Recorded data
>>>
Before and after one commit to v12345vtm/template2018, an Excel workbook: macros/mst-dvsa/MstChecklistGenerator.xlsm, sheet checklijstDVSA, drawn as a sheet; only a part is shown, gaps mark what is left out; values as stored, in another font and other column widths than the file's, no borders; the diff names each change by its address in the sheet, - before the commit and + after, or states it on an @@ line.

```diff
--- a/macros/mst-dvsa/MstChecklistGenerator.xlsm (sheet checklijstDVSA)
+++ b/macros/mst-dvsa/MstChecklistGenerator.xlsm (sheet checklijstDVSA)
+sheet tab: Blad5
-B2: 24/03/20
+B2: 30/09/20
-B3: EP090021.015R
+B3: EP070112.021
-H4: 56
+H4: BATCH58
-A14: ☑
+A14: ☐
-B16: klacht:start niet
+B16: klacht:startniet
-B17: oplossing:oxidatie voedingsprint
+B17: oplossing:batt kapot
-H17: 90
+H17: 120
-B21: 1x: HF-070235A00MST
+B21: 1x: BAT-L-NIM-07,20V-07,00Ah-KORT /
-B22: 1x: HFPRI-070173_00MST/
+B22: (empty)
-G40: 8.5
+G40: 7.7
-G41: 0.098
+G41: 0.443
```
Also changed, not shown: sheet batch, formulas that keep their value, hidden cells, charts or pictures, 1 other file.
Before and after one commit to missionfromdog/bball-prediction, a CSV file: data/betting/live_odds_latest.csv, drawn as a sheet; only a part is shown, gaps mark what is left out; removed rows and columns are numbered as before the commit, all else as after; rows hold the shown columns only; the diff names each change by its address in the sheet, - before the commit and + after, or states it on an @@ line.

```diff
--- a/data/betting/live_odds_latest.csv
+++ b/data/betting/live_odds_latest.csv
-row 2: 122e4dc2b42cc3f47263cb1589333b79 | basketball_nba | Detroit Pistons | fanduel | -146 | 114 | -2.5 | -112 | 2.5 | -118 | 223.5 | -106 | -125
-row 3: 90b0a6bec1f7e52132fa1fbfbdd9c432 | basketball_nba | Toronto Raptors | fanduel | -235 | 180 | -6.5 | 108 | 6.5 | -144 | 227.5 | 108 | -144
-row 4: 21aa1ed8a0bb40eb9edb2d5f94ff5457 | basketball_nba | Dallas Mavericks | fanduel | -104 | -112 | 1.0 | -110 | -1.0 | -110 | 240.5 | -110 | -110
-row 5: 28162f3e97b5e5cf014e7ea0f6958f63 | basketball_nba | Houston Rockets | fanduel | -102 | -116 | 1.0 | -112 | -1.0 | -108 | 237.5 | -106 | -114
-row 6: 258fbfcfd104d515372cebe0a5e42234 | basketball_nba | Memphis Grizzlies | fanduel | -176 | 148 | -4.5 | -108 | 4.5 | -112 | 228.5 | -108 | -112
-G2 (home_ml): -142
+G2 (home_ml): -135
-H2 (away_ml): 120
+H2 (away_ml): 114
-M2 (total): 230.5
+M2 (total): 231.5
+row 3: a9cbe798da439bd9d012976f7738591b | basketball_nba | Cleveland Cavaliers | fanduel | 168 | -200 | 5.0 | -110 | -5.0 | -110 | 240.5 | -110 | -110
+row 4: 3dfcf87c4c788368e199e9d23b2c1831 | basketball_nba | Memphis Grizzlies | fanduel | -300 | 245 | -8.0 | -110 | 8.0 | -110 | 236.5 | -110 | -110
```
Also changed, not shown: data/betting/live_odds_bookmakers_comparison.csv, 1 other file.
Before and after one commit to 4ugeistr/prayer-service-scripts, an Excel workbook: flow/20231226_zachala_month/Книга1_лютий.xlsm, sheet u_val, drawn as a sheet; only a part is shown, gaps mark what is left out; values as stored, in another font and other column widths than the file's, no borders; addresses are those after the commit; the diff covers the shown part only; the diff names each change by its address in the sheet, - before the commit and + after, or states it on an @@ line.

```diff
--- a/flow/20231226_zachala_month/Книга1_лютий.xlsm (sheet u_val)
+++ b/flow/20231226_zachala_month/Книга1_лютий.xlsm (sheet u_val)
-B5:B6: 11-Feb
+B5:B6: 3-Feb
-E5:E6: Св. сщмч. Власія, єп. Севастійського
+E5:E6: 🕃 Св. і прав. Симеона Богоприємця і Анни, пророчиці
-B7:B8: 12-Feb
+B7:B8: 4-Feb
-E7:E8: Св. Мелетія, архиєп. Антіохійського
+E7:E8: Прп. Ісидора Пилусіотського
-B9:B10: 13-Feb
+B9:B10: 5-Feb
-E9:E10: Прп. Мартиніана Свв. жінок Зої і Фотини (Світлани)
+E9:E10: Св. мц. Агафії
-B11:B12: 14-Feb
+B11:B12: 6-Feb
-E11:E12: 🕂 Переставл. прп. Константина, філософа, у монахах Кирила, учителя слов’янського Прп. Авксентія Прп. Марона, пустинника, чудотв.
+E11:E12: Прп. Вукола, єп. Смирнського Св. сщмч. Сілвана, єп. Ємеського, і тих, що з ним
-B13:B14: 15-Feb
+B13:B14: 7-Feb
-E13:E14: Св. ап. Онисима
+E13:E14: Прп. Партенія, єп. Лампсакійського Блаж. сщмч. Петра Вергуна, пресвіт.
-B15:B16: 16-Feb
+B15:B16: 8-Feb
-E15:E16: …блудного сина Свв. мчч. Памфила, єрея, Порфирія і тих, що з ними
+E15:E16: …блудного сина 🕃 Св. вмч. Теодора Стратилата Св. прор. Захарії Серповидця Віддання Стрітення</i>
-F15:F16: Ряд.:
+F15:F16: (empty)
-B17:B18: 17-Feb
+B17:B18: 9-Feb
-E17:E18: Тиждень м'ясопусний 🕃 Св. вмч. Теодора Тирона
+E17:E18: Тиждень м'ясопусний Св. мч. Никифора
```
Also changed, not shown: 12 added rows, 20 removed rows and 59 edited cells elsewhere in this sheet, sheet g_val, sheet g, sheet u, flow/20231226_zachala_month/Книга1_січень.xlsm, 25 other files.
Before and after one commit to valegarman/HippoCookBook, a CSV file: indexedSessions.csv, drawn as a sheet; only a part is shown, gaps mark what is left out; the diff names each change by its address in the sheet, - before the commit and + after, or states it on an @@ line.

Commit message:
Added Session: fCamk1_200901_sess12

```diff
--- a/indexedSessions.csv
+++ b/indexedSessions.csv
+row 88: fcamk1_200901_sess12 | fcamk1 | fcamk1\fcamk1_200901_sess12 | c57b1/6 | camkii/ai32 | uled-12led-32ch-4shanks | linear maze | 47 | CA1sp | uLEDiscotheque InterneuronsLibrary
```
<<<
» Assignment
Please repeat all the records above exactly as they appear.

» Worked solution
Before and after one commit to v12345vtm/template2018, an Excel workbook: macros/mst-dvsa/MstChecklistGenerator.xlsm, sheet checklijstDVSA, drawn as a sheet; only a part is shown, gaps mark what is left out; values as stored, in another font and other column widths than the file's, no borders; the diff names each change by its address in the sheet, - before the commit and + after, or states it on an @@ line.

```diff
--- a/macros/mst-dvsa/MstChecklistGenerator.xlsm (sheet checklijstDVSA)
+++ b/macros/mst-dvsa/MstChecklistGenerator.xlsm (sheet checklijstDVSA)
+sheet tab: Blad5
-B2: 24/03/20
+B2: 30/09/20
-B3: EP090021.015R
+B3: EP070112.021
-H4: 56
+H4: BATCH58
-A14: ☑
+A14: ☐
-B16: klacht:start niet
+B16: klacht:startniet
-B17: oplossing:oxidatie voedingsprint
+B17: oplossing:batt kapot
-H17: 90
+H17: 120
-B21: 1x: HF-070235A00MST
+B21: 1x: BAT-L-NIM-07,20V-07,00Ah-KORT /
-B22: 1x: HFPRI-070173_00MST/
+B22: (empty)
-G40: 8.5
+G40: 7.7
-G41: 0.098
+G41: 0.443
```
Also changed, not shown: sheet batch, formulas that keep their value, hidden cells, charts or pictures, 1 other file.
Before and after one commit to missionfromdog/bball-prediction, a CSV file: data/betting/live_odds_latest.csv, drawn as a sheet; only a part is shown, gaps mark what is left out; removed rows and columns are numbered as before the commit, all else as after; rows hold the shown columns only; the diff names each change by its address in the sheet, - before the commit and + after, or states it on an @@ line.

```diff
--- a/data/betting/live_odds_latest.csv
+++ b/data/betting/live_odds_latest.csv
-row 2: 122e4dc2b42cc3f47263cb1589333b79 | basketball_nba | Detroit Pistons | fanduel | -146 | 114 | -2.5 | -112 | 2.5 | -118 | 223.5 | -106 | -125
-row 3: 90b0a6bec1f7e52132fa1fbfbdd9c432 | basketball_nba | Toronto Raptors | fanduel | -235 | 180 | -6.5 | 108 | 6.5 | -144 | 227.5 | 108 | -144
-row 4: 21aa1ed8a0bb40eb9edb2d5f94ff5457 | basketball_nba | Dallas Mavericks | fanduel | -104 | -112 | 1.0 | -110 | -1.0 | -110 | 240.5 | -110 | -110
-row 5: 28162f3e97b5e5cf014e7ea0f6958f63 | basketball_nba | Houston Rockets | fanduel | -102 | -116 | 1.0 | -112 | -1.0 | -108 | 237.5 | -106 | -114
-row 6: 258fbfcfd104d515372cebe0a5e42234 | basketball_nba | Memphis Grizzlies | fanduel | -176 | 148 | -4.5 | -108 | 4.5 | -112 | 228.5 | -108 | -112
-G2 (home_ml): -142
+G2 (home_ml): -135
-H2 (away_ml): 120
+H2 (away_ml): 114
-M2 (total): 230.5
+M2 (total): 231.5
+row 3: a9cbe798da439bd9d012976f7738591b | basketball_nba | Cleveland Cavaliers | fanduel | 168 | -200 | 5.0 | -110 | -5.0 | -110 | 240.5 | -110 | -110
+row 4: 3dfcf87c4c788368e199e9d23b2c1831 | basketball_nba | Memphis Grizzlies | fanduel | -300 | 245 | -8.0 | -110 | 8.0 | -110 | 236.5 | -110 | -110
```
Also changed, not shown: data/betting/live_odds_bookmakers_comparison.csv, 1 other file.
Before and after one commit to 4ugeistr/prayer-service-scripts, an Excel workbook: flow/20231226_zachala_month/Книга1_лютий.xlsm, sheet u_val, drawn as a sheet; only a part is shown, gaps mark what is left out; values as stored, in another font and other column widths than the file's, no borders; addresses are those after the commit; the diff covers the shown part only; the diff names each change by its address in the sheet, - before the commit and + after, or states it on an @@ line.

```diff
--- a/flow/20231226_zachala_month/Книга1_лютий.xlsm (sheet u_val)
+++ b/flow/20231226_zachala_month/Книга1_лютий.xlsm (sheet u_val)
-B5:B6: 11-Feb
+B5:B6: 3-Feb
-E5:E6: Св. сщмч. Власія, єп. Севастійського
+E5:E6: 🕃 Св. і прав. Симеона Богоприємця і Анни, пророчиці
-B7:B8: 12-Feb
+B7:B8: 4-Feb
-E7:E8: Св. Мелетія, архиєп. Антіохійського
+E7:E8: Прп. Ісидора Пилусіотського
-B9:B10: 13-Feb
+B9:B10: 5-Feb
-E9:E10: Прп. Мартиніана Свв. жінок Зої і Фотини (Світлани)
+E9:E10: Св. мц. Агафії
-B11:B12: 14-Feb
+B11:B12: 6-Feb
-E11:E12: 🕂 Переставл. прп. Константина, філософа, у монахах Кирила, учителя слов’янського Прп. Авксентія Прп. Марона, пустинника, чудотв.
+E11:E12: Прп. Вукола, єп. Смирнського Св. сщмч. Сілвана, єп. Ємеського, і тих, що з ним
-B13:B14: 15-Feb
+B13:B14: 7-Feb
-E13:E14: Св. ап. Онисима
+E13:E14: Прп. Партенія, єп. Лампсакійського Блаж. сщмч. Петра Вергуна, пресвіт.
-B15:B16: 16-Feb
+B15:B16: 8-Feb
-E15:E16: …блудного сина Свв. мчч. Памфила, єрея, Порфирія і тих, що з ними
+E15:E16: …блудного сина 🕃 Св. вмч. Теодора Стратилата Св. прор. Захарії Серповидця Віддання Стрітення</i>
-F15:F16: Ряд.:
+F15:F16: (empty)
-B17:B18: 17-Feb
+B17:B18: 9-Feb
-E17:E18: Тиждень м'ясопусний 🕃 Св. вмч. Теодора Тирона
+E17:E18: Тиждень м'ясопусний Св. мч. Никифора
```
Also changed, not shown: 12 added rows, 20 removed rows and 59 edited cells elsewhere in this sheet, sheet g_val, sheet g, sheet u, flow/20231226_zachala_month/Книга1_січень.xlsm, 25 other files.
Before and after one commit to valegarman/HippoCookBook, a CSV file: indexedSessions.csv, drawn as a sheet; only a part is shown, gaps mark what is left out; the diff names each change by its address in the sheet, - before the commit and + after, or states it on an @@ line.

Commit message:
Added Session: fCamk1_200901_sess12

```diff
--- a/indexedSessions.csv
+++ b/indexedSessions.csv
+row 88: fcamk1_200901_sess12 | fcamk1 | fcamk1\fcamk1_200901_sess12 | c57b1/6 | camkii/ai32 | uled-12led-32ch-4shanks | linear maze | 47 | CA1sp | uLEDiscotheque InterneuronsLibrary
```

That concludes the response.